Whenever a line contains the string "property", copy it out of the entries.

Change detection outputs:
§ §
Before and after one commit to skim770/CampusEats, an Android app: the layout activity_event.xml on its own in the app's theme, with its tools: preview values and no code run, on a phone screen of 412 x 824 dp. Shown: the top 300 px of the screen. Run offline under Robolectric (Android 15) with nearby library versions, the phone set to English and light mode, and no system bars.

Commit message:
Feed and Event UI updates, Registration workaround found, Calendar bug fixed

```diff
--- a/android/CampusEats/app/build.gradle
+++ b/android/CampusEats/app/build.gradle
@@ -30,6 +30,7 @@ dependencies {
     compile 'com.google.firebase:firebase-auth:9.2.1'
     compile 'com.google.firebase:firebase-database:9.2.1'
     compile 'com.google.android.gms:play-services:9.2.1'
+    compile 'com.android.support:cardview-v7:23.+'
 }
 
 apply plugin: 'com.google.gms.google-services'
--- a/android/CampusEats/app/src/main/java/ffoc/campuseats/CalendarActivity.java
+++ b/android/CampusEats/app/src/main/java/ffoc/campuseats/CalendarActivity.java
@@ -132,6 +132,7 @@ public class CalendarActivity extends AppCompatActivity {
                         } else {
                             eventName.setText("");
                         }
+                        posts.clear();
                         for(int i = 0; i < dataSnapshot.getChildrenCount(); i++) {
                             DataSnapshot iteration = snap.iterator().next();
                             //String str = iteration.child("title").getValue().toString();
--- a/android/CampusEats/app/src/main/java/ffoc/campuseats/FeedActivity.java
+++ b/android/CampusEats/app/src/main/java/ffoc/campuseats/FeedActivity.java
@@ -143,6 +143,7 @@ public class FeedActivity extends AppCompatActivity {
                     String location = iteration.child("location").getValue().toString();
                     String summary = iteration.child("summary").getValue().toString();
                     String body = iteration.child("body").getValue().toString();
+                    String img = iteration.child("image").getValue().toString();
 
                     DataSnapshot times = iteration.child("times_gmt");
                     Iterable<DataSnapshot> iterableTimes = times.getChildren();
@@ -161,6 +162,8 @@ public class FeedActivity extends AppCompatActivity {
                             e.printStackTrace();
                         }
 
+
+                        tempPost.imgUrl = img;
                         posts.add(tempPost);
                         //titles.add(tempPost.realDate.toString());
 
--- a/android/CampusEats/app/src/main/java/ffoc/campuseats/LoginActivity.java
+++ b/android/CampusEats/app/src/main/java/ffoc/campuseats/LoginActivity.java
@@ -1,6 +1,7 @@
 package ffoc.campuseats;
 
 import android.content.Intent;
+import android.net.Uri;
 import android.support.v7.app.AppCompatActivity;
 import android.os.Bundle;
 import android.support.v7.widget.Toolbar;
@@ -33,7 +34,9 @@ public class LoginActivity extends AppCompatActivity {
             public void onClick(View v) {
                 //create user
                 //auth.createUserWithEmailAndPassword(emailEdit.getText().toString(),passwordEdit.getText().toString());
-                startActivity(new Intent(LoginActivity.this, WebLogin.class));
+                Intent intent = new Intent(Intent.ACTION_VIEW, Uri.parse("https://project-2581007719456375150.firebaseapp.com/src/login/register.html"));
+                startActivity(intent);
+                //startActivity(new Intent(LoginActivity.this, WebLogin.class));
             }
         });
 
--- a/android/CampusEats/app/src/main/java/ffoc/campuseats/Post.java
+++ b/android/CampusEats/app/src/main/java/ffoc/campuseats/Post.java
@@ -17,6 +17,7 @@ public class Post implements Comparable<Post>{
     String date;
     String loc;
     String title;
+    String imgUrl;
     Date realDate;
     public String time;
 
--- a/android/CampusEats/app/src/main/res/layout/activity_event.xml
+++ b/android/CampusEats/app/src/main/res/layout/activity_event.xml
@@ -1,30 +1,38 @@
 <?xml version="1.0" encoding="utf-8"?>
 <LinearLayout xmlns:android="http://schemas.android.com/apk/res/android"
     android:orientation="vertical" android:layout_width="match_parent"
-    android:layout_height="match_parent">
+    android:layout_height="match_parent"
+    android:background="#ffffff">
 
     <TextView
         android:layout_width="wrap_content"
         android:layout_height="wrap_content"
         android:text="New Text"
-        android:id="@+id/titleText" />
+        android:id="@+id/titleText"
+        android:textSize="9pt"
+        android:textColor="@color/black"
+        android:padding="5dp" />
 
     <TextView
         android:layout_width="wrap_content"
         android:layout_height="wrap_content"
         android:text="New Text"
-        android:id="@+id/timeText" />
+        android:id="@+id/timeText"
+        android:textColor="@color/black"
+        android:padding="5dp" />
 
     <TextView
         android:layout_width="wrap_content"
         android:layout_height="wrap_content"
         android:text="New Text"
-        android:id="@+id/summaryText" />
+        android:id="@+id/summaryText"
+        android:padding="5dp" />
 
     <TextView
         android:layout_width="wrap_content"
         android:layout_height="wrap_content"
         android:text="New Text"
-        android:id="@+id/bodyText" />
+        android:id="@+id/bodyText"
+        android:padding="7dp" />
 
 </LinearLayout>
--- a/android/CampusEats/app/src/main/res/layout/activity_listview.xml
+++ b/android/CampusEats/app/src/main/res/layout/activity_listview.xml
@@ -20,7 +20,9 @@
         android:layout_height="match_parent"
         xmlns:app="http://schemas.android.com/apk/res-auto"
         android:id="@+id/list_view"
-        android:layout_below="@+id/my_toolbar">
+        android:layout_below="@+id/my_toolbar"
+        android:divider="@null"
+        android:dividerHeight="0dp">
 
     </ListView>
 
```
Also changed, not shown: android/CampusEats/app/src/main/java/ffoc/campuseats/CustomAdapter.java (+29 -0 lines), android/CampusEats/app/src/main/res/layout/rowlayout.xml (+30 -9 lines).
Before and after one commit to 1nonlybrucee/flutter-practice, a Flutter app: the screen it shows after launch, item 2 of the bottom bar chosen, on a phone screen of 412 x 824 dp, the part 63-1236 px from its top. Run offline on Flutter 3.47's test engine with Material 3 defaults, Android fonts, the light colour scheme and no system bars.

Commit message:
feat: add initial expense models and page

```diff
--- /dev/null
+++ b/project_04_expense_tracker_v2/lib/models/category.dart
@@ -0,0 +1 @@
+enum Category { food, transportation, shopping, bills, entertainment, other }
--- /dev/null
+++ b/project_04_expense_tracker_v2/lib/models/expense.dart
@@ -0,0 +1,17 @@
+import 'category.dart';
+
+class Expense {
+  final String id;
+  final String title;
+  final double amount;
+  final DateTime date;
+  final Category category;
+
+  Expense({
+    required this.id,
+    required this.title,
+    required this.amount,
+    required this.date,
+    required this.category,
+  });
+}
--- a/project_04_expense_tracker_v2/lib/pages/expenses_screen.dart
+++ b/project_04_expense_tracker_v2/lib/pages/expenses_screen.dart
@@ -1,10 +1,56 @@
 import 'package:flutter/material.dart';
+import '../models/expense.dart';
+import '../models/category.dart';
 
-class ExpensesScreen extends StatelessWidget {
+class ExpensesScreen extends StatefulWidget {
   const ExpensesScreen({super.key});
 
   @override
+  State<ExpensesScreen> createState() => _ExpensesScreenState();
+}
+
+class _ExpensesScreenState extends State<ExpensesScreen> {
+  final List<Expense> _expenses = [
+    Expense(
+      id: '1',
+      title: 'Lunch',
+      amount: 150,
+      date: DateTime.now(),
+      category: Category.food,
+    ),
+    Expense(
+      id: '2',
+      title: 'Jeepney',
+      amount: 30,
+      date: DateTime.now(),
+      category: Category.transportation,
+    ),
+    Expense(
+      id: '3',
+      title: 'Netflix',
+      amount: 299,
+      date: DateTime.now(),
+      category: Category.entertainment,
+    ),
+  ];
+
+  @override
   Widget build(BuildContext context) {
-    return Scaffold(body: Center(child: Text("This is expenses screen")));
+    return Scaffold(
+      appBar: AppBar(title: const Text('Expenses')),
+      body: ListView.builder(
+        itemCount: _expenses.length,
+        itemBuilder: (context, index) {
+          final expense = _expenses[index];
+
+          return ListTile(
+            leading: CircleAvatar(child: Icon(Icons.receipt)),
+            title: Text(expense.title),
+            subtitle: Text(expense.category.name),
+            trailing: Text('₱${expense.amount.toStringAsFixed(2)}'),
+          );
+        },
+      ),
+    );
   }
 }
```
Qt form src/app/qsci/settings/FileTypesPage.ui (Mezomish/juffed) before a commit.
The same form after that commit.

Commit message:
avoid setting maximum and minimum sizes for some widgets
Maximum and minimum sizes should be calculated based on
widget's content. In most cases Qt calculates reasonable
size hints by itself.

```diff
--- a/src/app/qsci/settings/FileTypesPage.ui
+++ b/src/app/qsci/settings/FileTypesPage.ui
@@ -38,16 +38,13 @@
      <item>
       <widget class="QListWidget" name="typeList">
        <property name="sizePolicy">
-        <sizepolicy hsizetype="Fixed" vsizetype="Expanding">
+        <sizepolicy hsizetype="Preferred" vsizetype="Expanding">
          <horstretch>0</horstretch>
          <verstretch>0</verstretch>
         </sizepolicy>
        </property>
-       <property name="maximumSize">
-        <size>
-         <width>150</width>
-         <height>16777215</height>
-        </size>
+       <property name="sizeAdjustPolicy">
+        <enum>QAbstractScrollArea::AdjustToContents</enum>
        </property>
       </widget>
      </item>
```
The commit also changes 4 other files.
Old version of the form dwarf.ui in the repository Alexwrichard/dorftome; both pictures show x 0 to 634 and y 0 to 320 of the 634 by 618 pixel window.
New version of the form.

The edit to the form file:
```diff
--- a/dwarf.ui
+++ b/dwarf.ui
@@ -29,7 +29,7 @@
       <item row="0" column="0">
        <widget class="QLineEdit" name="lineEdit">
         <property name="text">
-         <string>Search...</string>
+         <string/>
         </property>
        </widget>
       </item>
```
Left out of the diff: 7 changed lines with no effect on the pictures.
§ §
Exercise response:
        <property name="sizePolicy">
        </property>
-       <property name="maximumSize">
+       <property name="sizeAdjustPolicy">
        </property>
         <property name="text">
         </property>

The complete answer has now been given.